(Image comparison data)
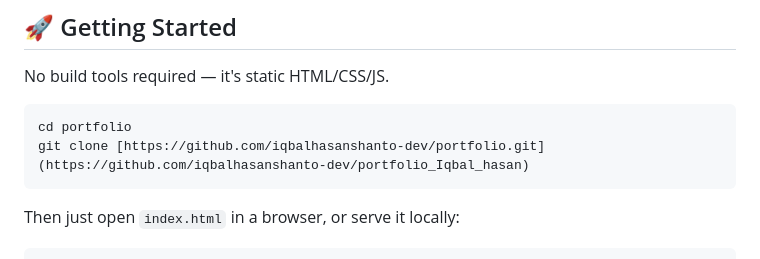
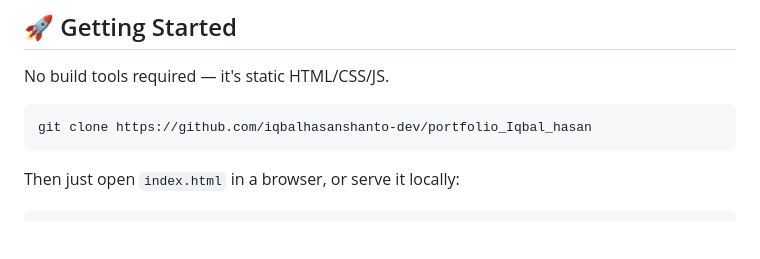
Before and after one commit to iqbalhasanshanto-dev/portfolio_Iqbal_hasan, a Markdown page: README.md, the part around the change. GitHub-like rendering; blank space fills up the shorter version.

Commit message:
Fix clone command URL in README
Updated clone command in README to correct URL format.

````diff
--- a/README.md
+++ b/README.md
@@ -52,8 +52,7 @@ Portfolio/
 No build tools required — it's static HTML/CSS/JS.
 
 ```bash
-cd portfolio
-git clone [https://github.com/iqbalhasanshanto-dev/portfolio.git](https://github.com/iqbalhasanshanto-dev/portfolio_Iqbal_hasan)
+git clone https://github.com/iqbalhasanshanto-dev/portfolio_Iqbal_hasan
 ```
 
 Then just open `index.html` in a browser, or serve it locally:
````
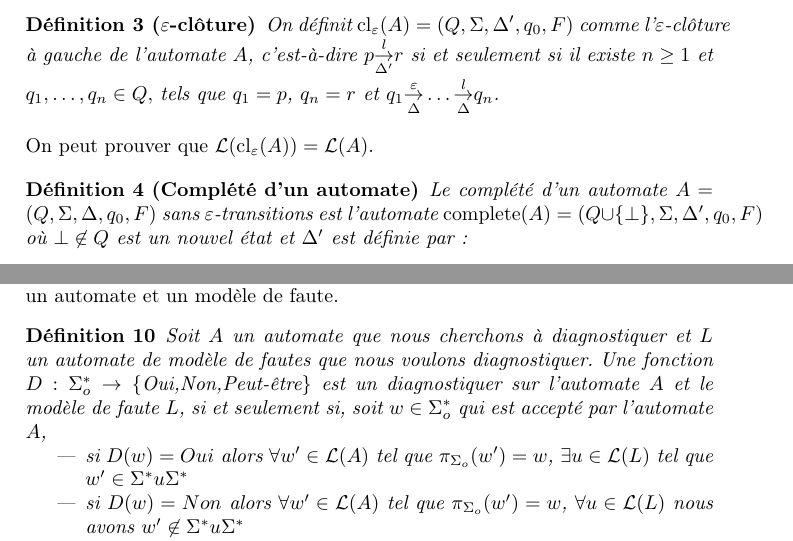
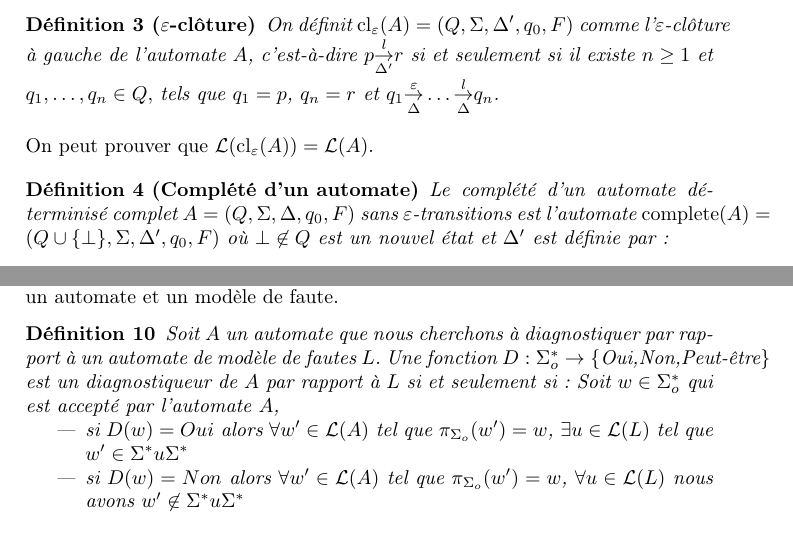
Before and after one commit to xavierm02/Projet-M1, a LaTeX document (main.tex): two parts of pages 2 and 4 of 11, joined at a grey line, cut so that both start at the same text. Compiled offline with pdfLaTeX.

Commit message:
modifs de dernière minute

```diff
--- a/main.tex
+++ b/main.tex
@@ -70,7 +70,7 @@ On définit  $\operatorname{cl}_\varepsilon(A) = (Q, \Sigma, \Delta', q_0, F)$ c
 On peut prouver que $\mathcal L(\operatorname{cl}_\varepsilon(A))=\mathcal L(A)$.
 
 \begin{mydef}[Compl\'et\'e d'un automate]
-Le compl\'et\'e d'un automate $A = (Q, \Sigma, \Delta, q_0, F)$ sans $\varepsilon$-transitions est l'automate $\operatorname{complete}(A) = (Q\cup\{\bot\}, \Sigma, \Delta', q_0, F)$ o\`u $\bot\not\in Q$ est un nouvel \'etat et $\Delta'$ est d\'efinie par :
+Le compl\'et\'e d'un automate déterminisé complet $A = (Q, \Sigma, \Delta, q_0, F)$ sans $\varepsilon$-transitions est l'automate $\operatorname{complete}(A) = (Q\cup\{\bot\}, \Sigma, \Delta', q_0, F)$ o\`u $\bot\not\in Q$ est un nouvel \'etat et $\Delta'$ est d\'efinie par :
 $$\forall l \in \Sigma,\forall p,q \in Q, \left(p\underset{\Delta'}{\overset{l}{{\to}}}q \iff p\underset{\Delta}{\overset{l}{{\to}}}q\right)$$
 $$\forall l \in \Sigma, \forall p \in Q, \left(p\underset{\Delta'}{\overset{l}{{\to}}}\bot \iff \left(\forall q \in Q, p\underset{\Delta}{\overset{l}{{\not\to}}}q\right)\right)$$
 
@@ -154,7 +154,8 @@ Intuitivement, il existe une borne $n$ telle que pour toute ex\'ecution du syst
 
 Nous allons d'abord d\'efinir formellement ce que c'est un diagnostiquer pour un automate et un mod\`ele de faute.
 \begin{mydef}
-  Soit $A$ un automate que nous cherchons \`a diagnostiquer et $L$ un automate de mod\`ele de fautes que nous voulons diagnostiquer. Une fonction $D : \Sigma_o^* \to \{\mbox{Oui,Non,Peut-\^etre}\}$ est un diagnostiquer sur l'automate $A$ et le mod\`ele de faute $L$, si et seulement si, soit $w \in \Sigma_o^*$ qui est accept\'e par l'automate $A$,
+  Soit $A$ un automate que nous cherchons \`a diagnostiquer par rapport à un automate de mod\`ele de fautes $L$. Une fonction $D : \Sigma_o^* \to \{\mbox{Oui,Non,Peut-\^etre}\}$ est un diagnostiqueur de $A$ par rapport à $L$ si et seulement si :
+ Soit $w \in \Sigma_o^*$ qui est accept\'e par l'automate $A$,
   \begin{itemize}
   \item si $D(w) = Oui$ alors $\forall w' \in \mathcal{L}(A)$ tel que $\pi_{\Sigma_o}(w') = w$, $\exists u \in \mathcal{L}(L)$ tel que $w' \in \Sigma^* u \Sigma^*$
   \item si $D(w) = Non$ alors $\forall w' \in \mathcal{L}(A)$ tel que $\pi_{\Sigma_o}(w') = w$, $\forall u \in \mathcal{L}(L)$ nous avons $w' \not \in \Sigma^* u \Sigma^*$
```
Also changed, not shown: main.tex (2 more changed lines).
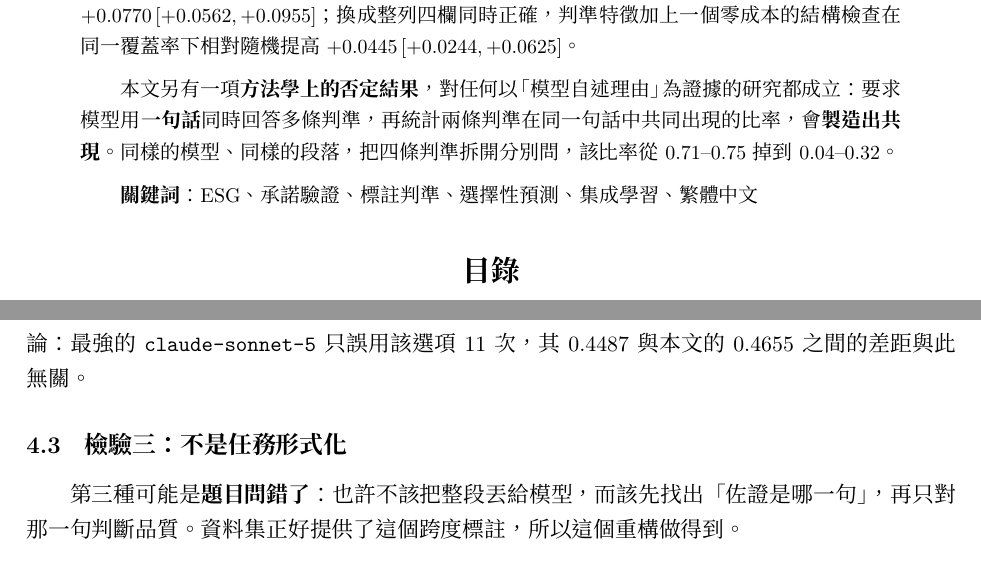
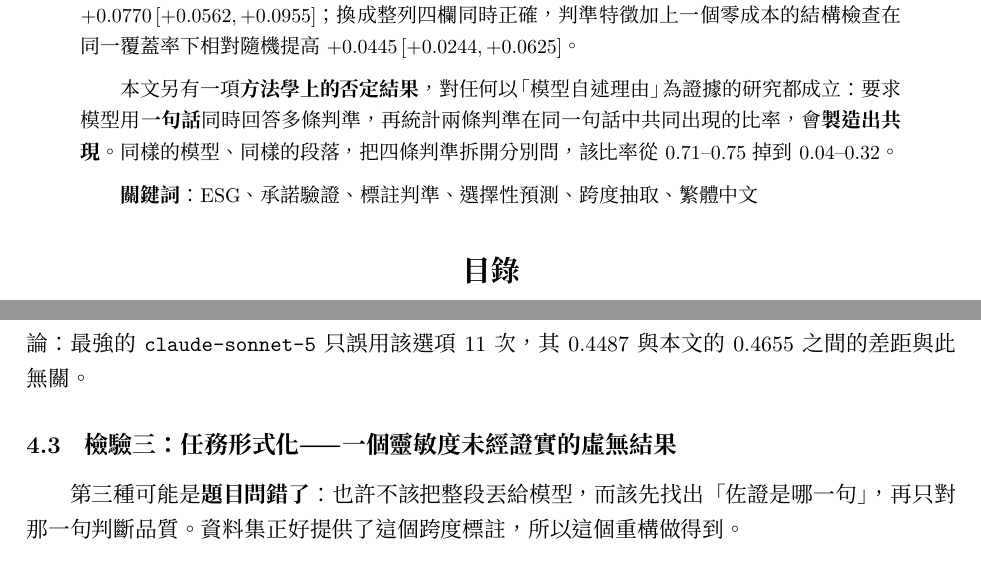
Before and after one commit to whyhugo/VeriPromiseESG, a LaTeX document (research/reports/paper_draft_zh_2026-08-30.tex): two parts of pages 1 and 8 of 25, joined at a grey line, cut so that both start at the same text. Compiled offline with XeLaTeX.

Commit message:
research: section titles follow the sections they now name
Co-Authored-By: Claude Opus 5 <noreply@anthropic.com>

```diff
--- a/research/reports/paper_draft_zh_2026-08-30.tex
+++ b/research/reports/paper_draft_zh_2026-08-30.tex
@@ -85,7 +85,7 @@ $+0.0445\,[+0.0244, +0.0625]$。
 從 0.71--0.75 掉到 0.04--0.32。
 
 \medskip
-\textbf{關鍵詞}：ESG、承諾驗證、標註判準、選擇性預測、集成學習、繁體中文
+\textbf{關鍵詞}：ESG、承諾驗證、標註判準、選擇性預測、跨度抽取、繁體中文
 \end{abstract}
 
 \tableofcontents
@@ -405,7 +405,7 @@ macro-F1 \textbf{0.4339}（準確率 0.7618），\textbf{低於}單一編碼器
 \fn{claude-sonnet-5} 只誤用該選項 11 次，其 0.4487 與本文的 0.4655 之間的差距與此
 無關。
 
-\subsection{檢驗三：不是任務形式化}
+\subsection{檢驗三：任務形式化——一個靈敏度未經證實的虛無結果}
 
 第三種可能是\textbf{題目問錯了}：也許不該把整段丟給模型，而該先找出「佐證是哪一句」，
 再只對那一句判斷品質。資料集正好提供了這個跨度標註，所以這個重構做得到。
```
Also changed, not shown: research/reports/paper_draft_zh_2026-08-30.tex (2 more changed lines).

### WHAT IS EXPECTED
Reproduce every line in the records above that contains the word "research".

### EXERCISE ANSWER
Before and after one commit to whyhugo/VeriPromiseESG, a LaTeX document (research/reports/paper_draft_zh_2026-08-30.tex): two parts of pages 1 and 8 of 25, joined at a grey line, cut so that both start at the same text. Compiled offline with XeLaTeX.
research: section titles follow the sections they now name
--- a/research/reports/paper_draft_zh_2026-08-30.tex
+++ b/research/reports/paper_draft_zh_2026-08-30.tex
Also changed, not shown: research/reports/paper_draft_zh_2026-08-30.tex (2 more changed lines).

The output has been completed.